**Work to complete:**
The word "androidx" marks the lines you need; copy each of them from the data.

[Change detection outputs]
============
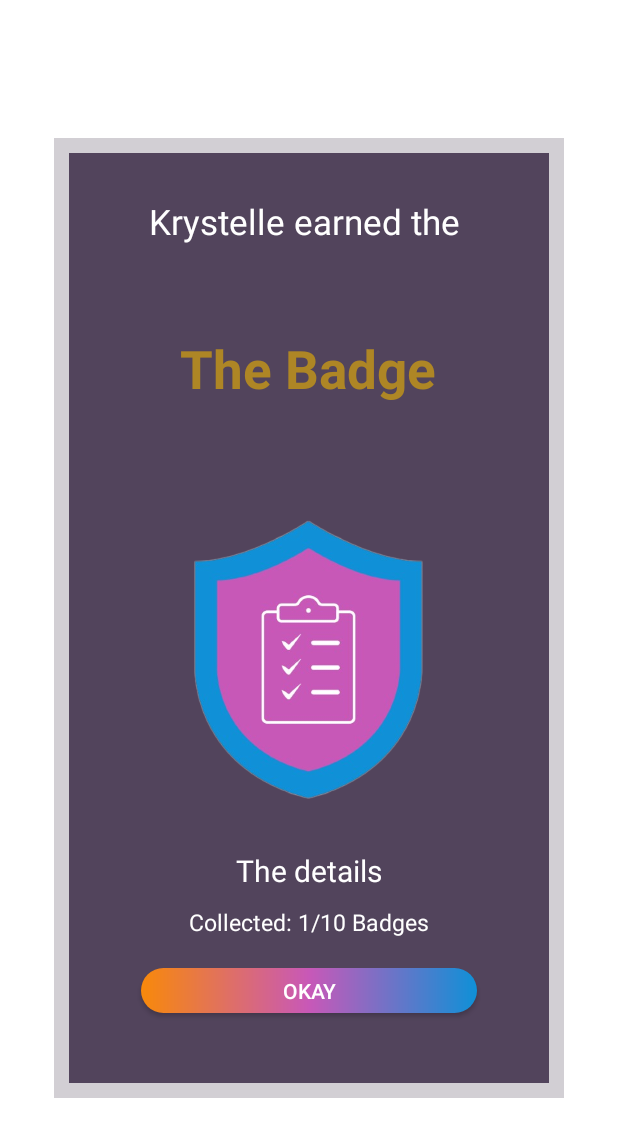
After one commit to KrystelleR/Chronos-Android-Application, an Android app: the layout activity_badge.xml on its own in the app's theme, with its tools: preview values and no code run, on a phone screen of 412 x 824 dp. The commit adds this screen. Shown: the top 1137 px of the screen. Run offline under Robolectric (Android 15) with nearby library versions, the phone set to English and light mode, and no system bars.

Commit message:
Badges Completed

```diff
--- a/app/src/main/AndroidManifest.xml
+++ b/app/src/main/AndroidManifest.xml
@@ -13,6 +13,9 @@
         android:supportsRtl="true"
         android:theme="@style/Theme.OPSC7311_POE_Group20"
         tools:targetApi="31">
+        <activity
+            android:name=".badge"
+            android:exported="false" />
         <activity
             android:name=".timesheetDetails"
             android:exported="false" />
@@ -71,8 +74,7 @@
             android:name=".MainActivity"
             android:exported="true" />
 
-        <service android:name=".TimerService"/>
-
+        <service android:name=".TimerService" />
     </application>
 
 </manifest>
--- a/app/src/main/java/com/example/opsc7311_poe_group20/Stopwatch.kt
+++ b/app/src/main/java/com/example/opsc7311_poe_group20/Stopwatch.kt
@@ -158,7 +158,7 @@ class Stopwatch : AppCompatActivity() {
             currentDate = Date()
             myStartTime = Calendar.getInstance()
 
-        // Set the time of the Calendar instance to the value of myStartTime
+            // Set the time of the Calendar instance to the value of myStartTime
             myStartTime.time = Time(currentDate.time)
 
             timerStartedNot = false
--- /dev/null
+++ b/app/src/main/res/layout/activity_badge.xml
@@ -0,0 +1,84 @@
+<?xml version="1.0" encoding="utf-8"?>
+<androidx.constraintlayout.widget.ConstraintLayout xmlns:android="http://schemas.android.com/apk/res/android"
+    xmlns:app="http://schemas.android.com/apk/res-auto"
+    xmlns:tools="http://schemas.android.com/tools"
+    android:background="@color/new_purple"
+    android:layout_gravity="center"
+    android:layout_width="340dp"
+    android:layout_height="640dp"
+    tools:context=".badge">
+
+    <LinearLayout
+        android:layout_width="320dp"
+        android:layout_height="620dp"
+        android:background="@color/grey_purple"
+        android:orientation="vertical"
+        app:layout_constraintTop_toTopOf="parent"
+        app:layout_constraintBottom_toBottomOf="parent"
+        app:layout_constraintStart_toStartOf="parent"
+        app:layout_constraintEnd_toEndOf="parent"
+        android:layout_gravity="center">
+
+        <TextView
+            android:id="@+id/usernametxt"
+            android:layout_width="match_parent"
+            android:layout_height="wrap_content"
+            android:layout_marginTop="30dp"
+            android:text="Krystelle earned the "
+            android:textAlignment="center"
+            android:textColor="@color/white"
+            android:textSize="23dp" />
+
+        <TextView
+            android:id="@+id/badgenametxt"
+            android:layout_width="303dp"
+            android:layout_height="134dp"
+            android:layout_gravity="center"
+            android:layout_marginTop="15dp"
+            android:gravity="center"
+            android:text="The Badge"
+            android:textAlignment="center"
+            android:textColor="@color/gold"
+            android:textSize="35dp"
+            android:textStyle="bold" />
+
+        <ImageView
+            android:id="@+id/badgeimg"
+            android:layout_width="238dp"
+            android:layout_height="214dp"
+            android:layout_gravity="center"
+            android:layout_marginTop="20dp"
+            tools:srcCompat="@drawable/badge1" />
+
+        <TextView
+            android:id="@+id/desctxt"
+            android:layout_width="wrap_content"
+            android:layout_height="wrap_content"
+            android:layout_gravity="center"
+            android:layout_marginTop="20dp"
+            android:text="The details"
+            android:textAlignment="center"
+            android:textColor="@color/white"
+            android:textSize="20dp" />
+
+        <TextView
+            android:id="@+id/collectedtxt"
+            android:layout_width="wrap_content"
+            android:layout_height="wrap_content"
+            android:layout_marginTop="10dp"
+            android:textSize="15dp"
+            android:layout_gravity="center"
+            android:text="Collected: 1/10 Badges"
+            android:textColor="@color/white" />
+
+        <androidx.appcompat.widget.AppCompatButton
+            android:id="@+id/okayButton"
+            android:layout_gravity="center"
+            android:layout_width="224dp"
+            android:layout_height="30dp"
+            android:textColor="@color/white"
+            android:layout_marginTop="20dp"
+            android:background="@drawable/btnshape"
+            android:text="Okay" />
+    </LinearLayout>
+</androidx.constraintlayout.widget.ConstraintLayout>
--- a/app/src/main/res/values/colors.xml
+++ b/app/src/main/res/values/colors.xml
@@ -11,7 +11,7 @@
     <color name="max_blue">#96e8f3</color>
     <color name="background">#22162B</color>
     <color name="orange2">#F8890A</color>
-
+    <color name="gold">#AE8625</color>
     <color name="dark_purple">#22162B</color>
     <color name="orange">#F8890A</color>
     <color name="light_red">#DD6E6A</color>
@@ -21,6 +21,7 @@
     <color name="grey_purple">#52445C</color>
     <color name="Light_grey_purple">#A88DBC</color>
     <color name="new_purple">#d2cfd4</color>
+    <color name="grayish">#585759</color>
 
 
     <color name="custom">
```
Also changed, not shown: app/src/main/java/com/example/opsc7311_poe_group20/Data.kt (+29 -6 lines), app/src/main/java/com/example/opsc7311_poe_group20/GradientTextView.kt (added, +33 -0 lines), app/src/main/java/com/example/opsc7311_poe_group20/Home.kt (+272 -4 lines), app/src/main/java/com/example/opsc7311_poe_group20/SignUp.kt (+17 -1 lines), app/src/main/java/com/example/opsc7311_poe_group20/badge.kt (added, +15 -0 lines), app/src/main/res/drawable/gradient.xml (added, +7 -0 lines), app/src/main/res/layout/activity_home.xml (+27 -24 lines).
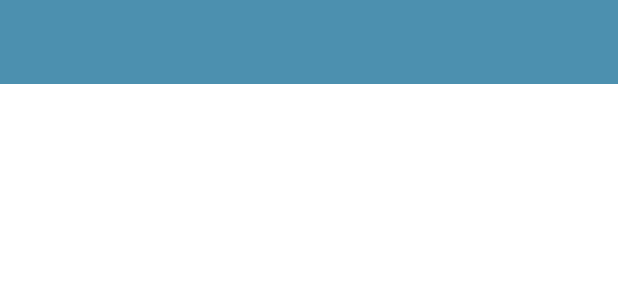
After one commit to fleetwoodmab/Diary, an Android app: the layout activity_entries_list.xml on its own in the app's theme, with its tools: preview values and no code run, on a phone screen of 412 x 824 dp. The commit adds this screen. Shown: the top 300 px of the screen. Run offline under Robolectric (Android 15) with nearby library versions, the phone set to English and light mode, and no system bars.

Commit message:
added empty entries list

```diff
--- /dev/null
+++ b/app/src/main/res/layout/activity_entries_list.xml
@@ -0,0 +1,25 @@
+<?xml version="1.0" encoding="utf-8"?>
+<androidx.coordinatorlayout.widget.CoordinatorLayout
+    xmlns:android="http://schemas.android.com/apk/res/android"
+    xmlns:app="http://schemas.android.com/apk/res-auto"
+    xmlns:tools="http://schemas.android.com/tools"
+    android:layout_width="match_parent"
+    android:layout_height="match_parent"
+    tools:context=".activities.EntriesListActivity">
+
+    <com.google.android.material.appbar.AppBarLayout
+        android:layout_width="match_parent"
+        android:layout_height="wrap_content"
+        android:background="@color/colorAccent"
+        android:fitsSystemWindows="true"
+        app:elevation="0dip"
+        app:theme="@style/ThemeOverlay.AppCompat.Dark.ActionBar">
+
+        <androidx.appcompat.widget.Toolbar
+            android:id="@+id/toolbar"
+            android:layout_width="match_parent"
+            android:layout_height="wrap_content"
+            app:titleTextColor="@color/colorPrimary" />
+    </com.google.android.material.appbar.AppBarLayout>
+
+</androidx.coordinatorlayout.widget.CoordinatorLayout>
--- a/app/src/main/res/values/strings.xml
+++ b/app/src/main/res/values/strings.xml
@@ -5,6 +5,4 @@
     <string name="hint_entryDescription">Description </string>
 
 
-
-
 </resources>
```
Also changed, not shown: app/src/main/AndroidManifest.xml (+5 -2 lines), app/src/main/java/ie/setu/diary/activities/EntriesListActivity.kt (added, +16 -0 lines).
============
**Output:**
+<androidx.constraintlayout.widget.ConstraintLayout xmlns:android="http://schemas.android.com/apk/res/android"
+        <androidx.appcompat.widget.AppCompatButton
+</androidx.constraintlayout.widget.ConstraintLayout>
+<androidx.coordinatorlayout.widget.CoordinatorLayout
+        <androidx.appcompat.widget.Toolbar
+</androidx.coordinatorlayout.widget.CoordinatorLayout>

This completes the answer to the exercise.